March 8, 2022
by the gentle author

East End Peace Women’s Group in action in Dalston

If on International Women’s Day, we should need evidence that the spirit of the East End Suffragettes of a century ago is still with us, Contributing Photographer David Hoffman‘s astonishing images of women’s protest in the eighties are an enduring and inspirational witness to our unquenchable desire for justice.

“Some of these photographs are of our gang, Tower Hamlets Women for Peace, along with two blokes from Tower Hamlets Campaign for Nuclear Disarmament, blocking the Whitechapel Rd near the Cambridge Heath Rd crossing early in the morning of Tuesday 20th Dec 1983.  Most of us were nicked and defended ourselves in a remarkable court case at which we were all found guilty but unconditionally discharged.

Other photographs show when we blocked Whitechapel Rd close to the Vallance Rd crossing, sometimes by crossing the road back and forth repeatedly rather than sitting down. We did this whenever we got a message on the Greenham ‘phone-tree’ that Cruise nuclear convoys were on the road. We wanted to publicise this as well as the fact that Whitechapel Rd is a Military Service Route to be taken over as such should our government or the United States government decide to wage a nuclear war.

There are also photographs here of the Blood Money demo outside British Association of Film & Television Arts at 195 Piccadilly where there was a conference of arms traders and manufacturers on International Women’s Day, 8th March 1984. Our Peace Group joined others there to chuck red paint in their general direction.

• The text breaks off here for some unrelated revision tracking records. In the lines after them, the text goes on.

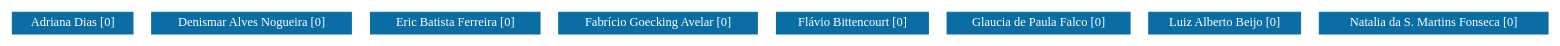
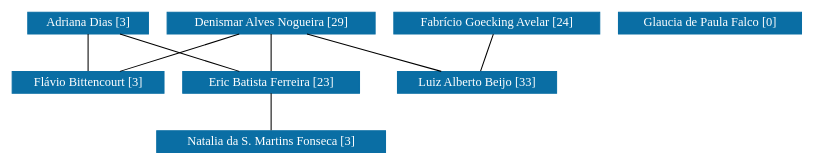
One commit to icamps/unifal-lattes.github.io changed the diagram in de/grafoDeColaboracoesSemPesos.dot. Above: the diagram before and after it, drawn with Graphviz. The commit also changed 783 other files, not shown here.

```diff
--- a/de/grafoDeColaboracoesSemPesos.dot
+++ b/de/grafoDeColaboracoesSemPesos.dot
@@ -1,67 +1,74 @@
 strict graph grafo1 {
-	graph [bb="0,0,1222,21",
+	graph [bb="0,0,625.5,135",
 		id=grafo1,
 		overlap=False
 	];
 	node [fontsize=12,
 		label="\N",
 		shape=rectangle,
 		style=filled
 	];
 	0	 [URL="membro-9808310940421979.html",
 		color="#0A6EA4",
 		fontcolor="#FFFFFF",
 		height=0.29167,
-		label="Adriana Dias [0]",
-		pos="48,10.5",
+		label="Adriana Dias [3]",
+		pos="59.5,124.5",
 		width=1.3333];
+	2	 [URL="membro-9965398009651936.html",
+		color="#0A6EA4",
+		fontcolor="#FFFFFF",
+		height=0.29167,
+		label="Eric Batista Ferreira [23]",
+		pos="205.5,67.5",
+		width=1.8889];
+	0 -- 2	 [pos="86.619,113.91 112.84,103.67 152.35,88.25 178.53,78.031"];
+	4	 [URL="membro-6581499944728910.html",
+		color="#0A6EA4",
+		fontcolor="#FFFFFF",
+		height=0.29167,
+		label="Flávio Bittencourt [3]",
+		pos="59.5,67.5",
+		width=1.6528];
+	0 -- 4	 [pos="59.5,113.78 59.5,103.59 59.5,88.348 59.5,78.173"];
+	7	 [URL="membro-3374954104030940.html",
+		color="#0A6EA4",
+		fontcolor="#FFFFFF",
+		height=0.29167,
+		label="Natalia da S. Martins Fonseca [3]",
+		pos="205.5,10.5",
+		width=2.4444];
+	2 -- 7	 [pos="205.5,56.779 205.5,46.588 205.5,31.348 205.5,21.173"];
 	1	 [URL="membro-3858924778362309.html",
 		color="#0A6EA4",
 		fontcolor="#FFFFFF",
 		height=0.29167,
-		label="Denismar Alves Nogueira [0]",
-		pos="192,10.5",
-		width=2.1528];
-	2	 [URL="membro-9965398009651936.html",
+		label="Denismar Alves Nogueira [29]",
+		pos="206.5,124.5",
+		width=2.2361];
+	1 -- 2	 [pos="206.31,113.78 206.13,103.59 205.87,88.348 205.69,78.173"];
+	1 -- 4	 [pos="179.19,113.91 152.79,103.67 113.01,88.25 86.659,78.031"];
+	6	 [URL="membro-8194104388434526.html",
 		color="#0A6EA4",
 		fontcolor="#FFFFFF",
 		height=0.29167,
-		label="Eric Batista Ferreira [0]",
-		pos="353,10.5",
-		width=1.8056];
+		label="Luiz Alberto Beijo [33]",
+		pos="370.5,67.5",
+		width=1.7778];
+	1 -- 6	 [pos="236.96,113.91 266.42,103.67 310.8,88.25 340.2,78.031"];
 	3	 [URL="membro-6886514520601172.html",
 		color="#0A6EA4",
 		fontcolor="#FFFFFF",
 		height=0.29167,
-		label="Fabrício Goecking Avelar [0]",
-		pos="513,10.5",
-		width=2.1389];
-	4	 [URL="membro-6581499944728910.html",
-		color="#0A6EA4",
-		fontcolor="#FFFFFF",
-		height=0.29167,
-		label="Flávio Bittencourt [0]",
-		pos="668,10.5",
-		width=1.6528];
+		label="Fabrício Goecking Avelar [24]",
+		pos="385.5,124.5",
+		width=2.2222];
+	3 -- 6	 [pos="382.68,113.78 380,103.59 375.99,88.348 373.31,78.173"];
 	5	 [URL="membro-4404511957654050.html",
 		color="#0A6EA4",
 		fontcolor="#FFFFFF",
 		height=0.29167,
 		label="Glaucia de Paula Falco [0]",
-		pos="817,10.5",
+		pos="554.5,124.5",
 		width=1.9722];
-	6	 [URL="membro-8194104388434526.html",
-		color="#0A6EA4",
-		fontcolor="#FFFFFF",
-		height=0.29167,
-		label="Luiz Alberto Beijo [0]",
-		pos="967,10.5",
-		width=1.6944];
-	7	 [URL="membro-3374954104030940.html",
-		color="#0A6EA4",
-		fontcolor="#FFFFFF",
-		height=0.29167,
-		label="Natalia da S. Martins Fonseca [0]",
-		pos="1134,10.5",
-		width=2.4444];
 }
```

One of the pictures shows the arrest of an older woman in a shawl writing a note on her wrist, who was the one who had the good wheeze – sadly not possible on modern public transport – of hopping onto a bus and chucking her paint from the platform as it passed. Unfortunately, the cops caught up with the bus at the traffic lights.

Various arrests and  court cases ensued, of which I remember only my own at which I got off by showing – with the help of David Hoffman’s photos – that my red paint had actually hit BAFTA’s door, not the public pavement I was accused of damaging.”

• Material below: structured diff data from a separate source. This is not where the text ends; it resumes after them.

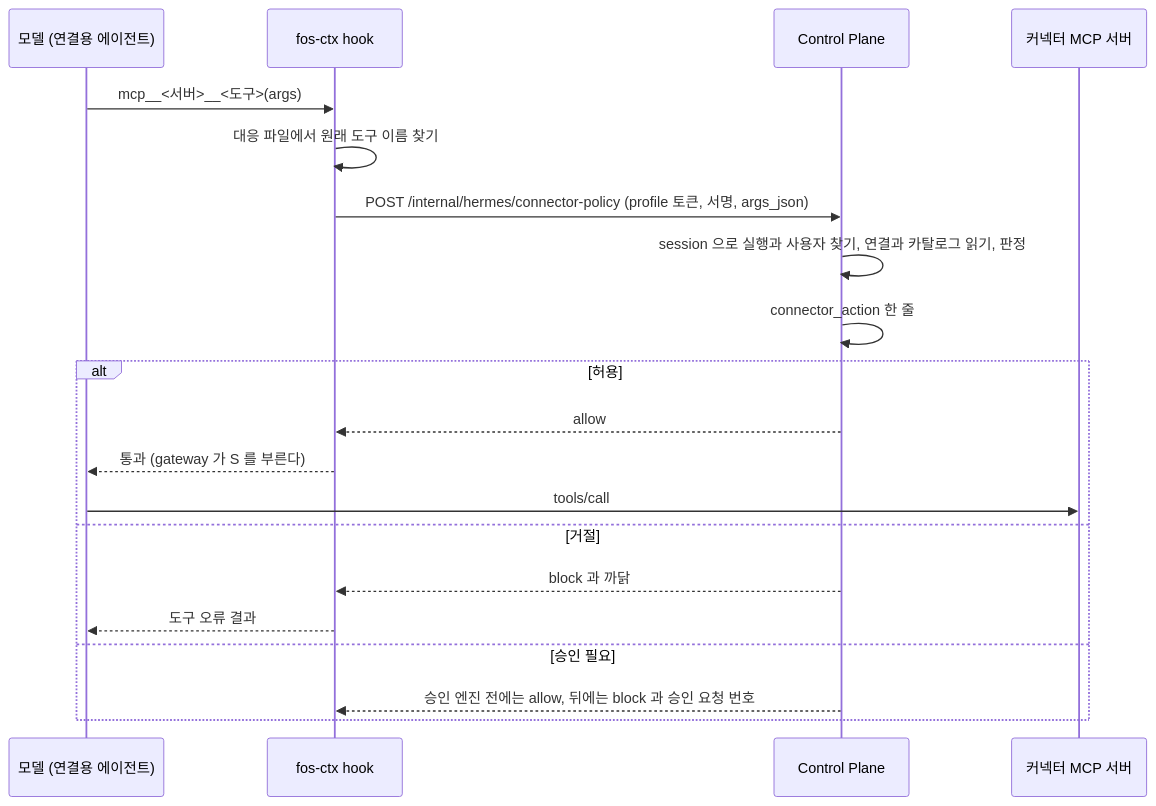
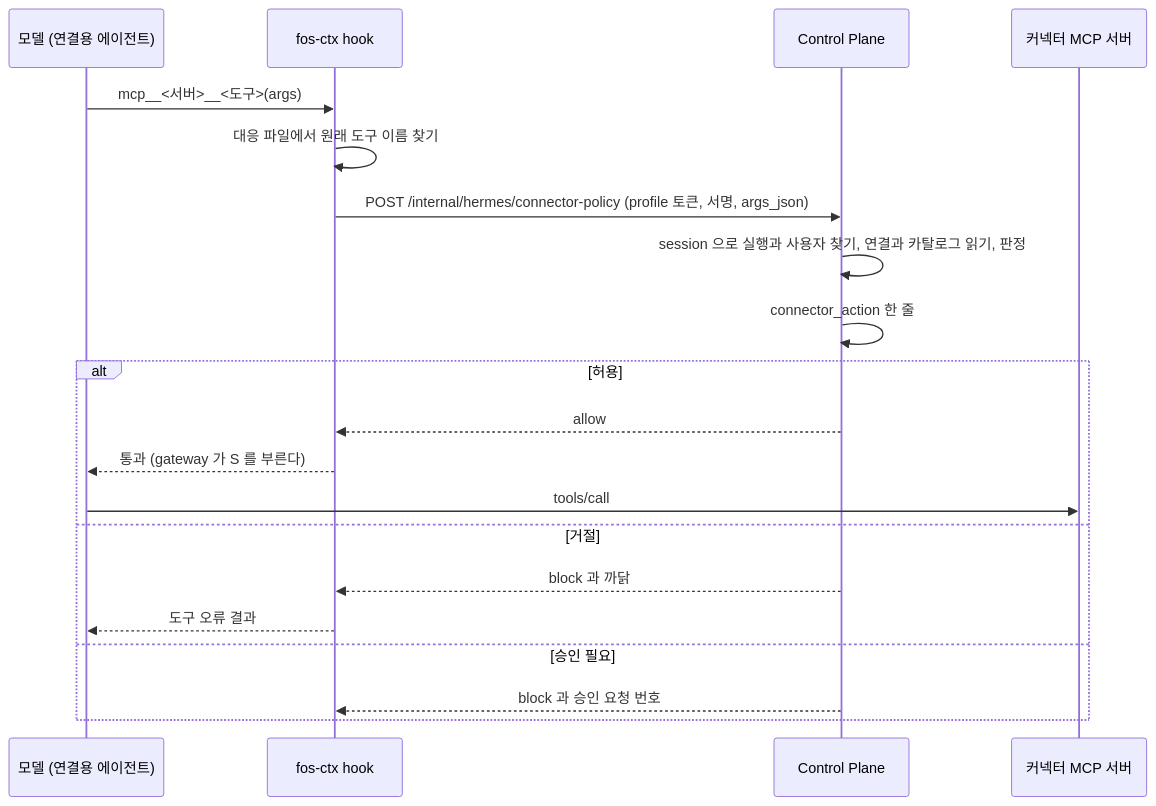
One commit to jon890/fos-assistant changed the second of 30 diagrams in docs/flow.md. Above: the diagram before and after it, drawn with Mermaid. The commit also changed other lines of this file and 35 other files, not shown here.

````diff
--- a/docs/flow.md
+++ b/docs/flow.md
@@ -44,23 +44,23 @@
 ```mermaid
 sequenceDiagram
     participant M as 모델 (연결용 에이전트)
     participant H as fos-ctx hook
     participant C as Control Plane
     participant S as 커넥터 MCP 서버
 
     M->>H: mcp__<서버>__<도구>(args)
     H->>H: 대응 파일에서 원래 도구 이름 찾기
     H->>C: POST /internal/hermes/connector-policy (profile 토큰, 서명, args_json)
     C->>C: session 으로 실행과 사용자 찾기, 연결과 카탈로그 읽기, 판정
     C->>C: connector_action 한 줄
     alt 허용
         C-->>H: allow
         H-->>M: 통과 (gateway 가 S 를 부른다)
         M->>S: tools/call
     else 거절
         C-->>H: block 과 까닭
         H-->>M: 도구 오류 결과
     else 승인 필요
-        C-->>H: 승인 엔진 전에는 allow, 뒤에는 block 과 승인 요청 번호
+        C-->>H: block 과 승인 요청 번호
     end
 ```
````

A Member of Tower Hamlets Women for Peace

East End Peace Women’s Group in action in Whitechapel

East End Peace Women’s Group in action in Hackney

East End Peace Women’s Group in action in Piccadilly

“I started photographing protest and other social issues in the seventies. I was living in Whitechapel at that time and the women I knew were involved in squatting and generally trying to resist the horrors of the Thatcher era. The women’s peace movement really took off with the establishment of the American nuclear missile base in Greenham and East End women were among the most active and committed.

I felt privileged to be trusted with advance notice of some of the actions and to be able to photograph them. These pictures are from the winter of 1983-84 and, if anyone has caption information or memories to share, I would love to be able to add that to these images.”

David Hoffman

East End Peace Women’s Group in action in Whitechapel

Photographs copyright © David Hoffman


5 Responses leave one →
  1. Sarah Ainslie permalink
    March 8, 2022

    These are great David so glad you were there to document this time, and sadly it is still so pertinent to this moment in time. Strangely the police seem very baffled by all these wonderful women.

  2. Marnie Sweet permalink
    March 8, 2022

    Brave but benign protests by ‘impudent women’ that shocked the world in those days.

    Compare and contrast with the ‘peaceful protests’ by armed and masked hired individuals

    that torched and held hostage such cities as Seattle, Portland, Chicago, Milwaukee,

    ad infinitum, inflicting death, loss of income, closing of small businesses, and nationwide

    terror–with little police or governmental intervention.

  3. Andy permalink
    March 8, 2022

    So special.
    You feel the blood sweat and staunch of these protestors.

  4. sprite permalink
    March 8, 2022

    I know the lady holding the placard Cruise bring death to our roads and chained in the bus. She still lives locally and is involved with the London Budhist centre. In case you want her co-ordinates, I could ask her if she’s willing to forward them.


  5. March 11, 2022

    Hi Sprite

    You mean Jeanne? We met in the street recently so we are sort of in touch. Give her my best wishes when you next see her.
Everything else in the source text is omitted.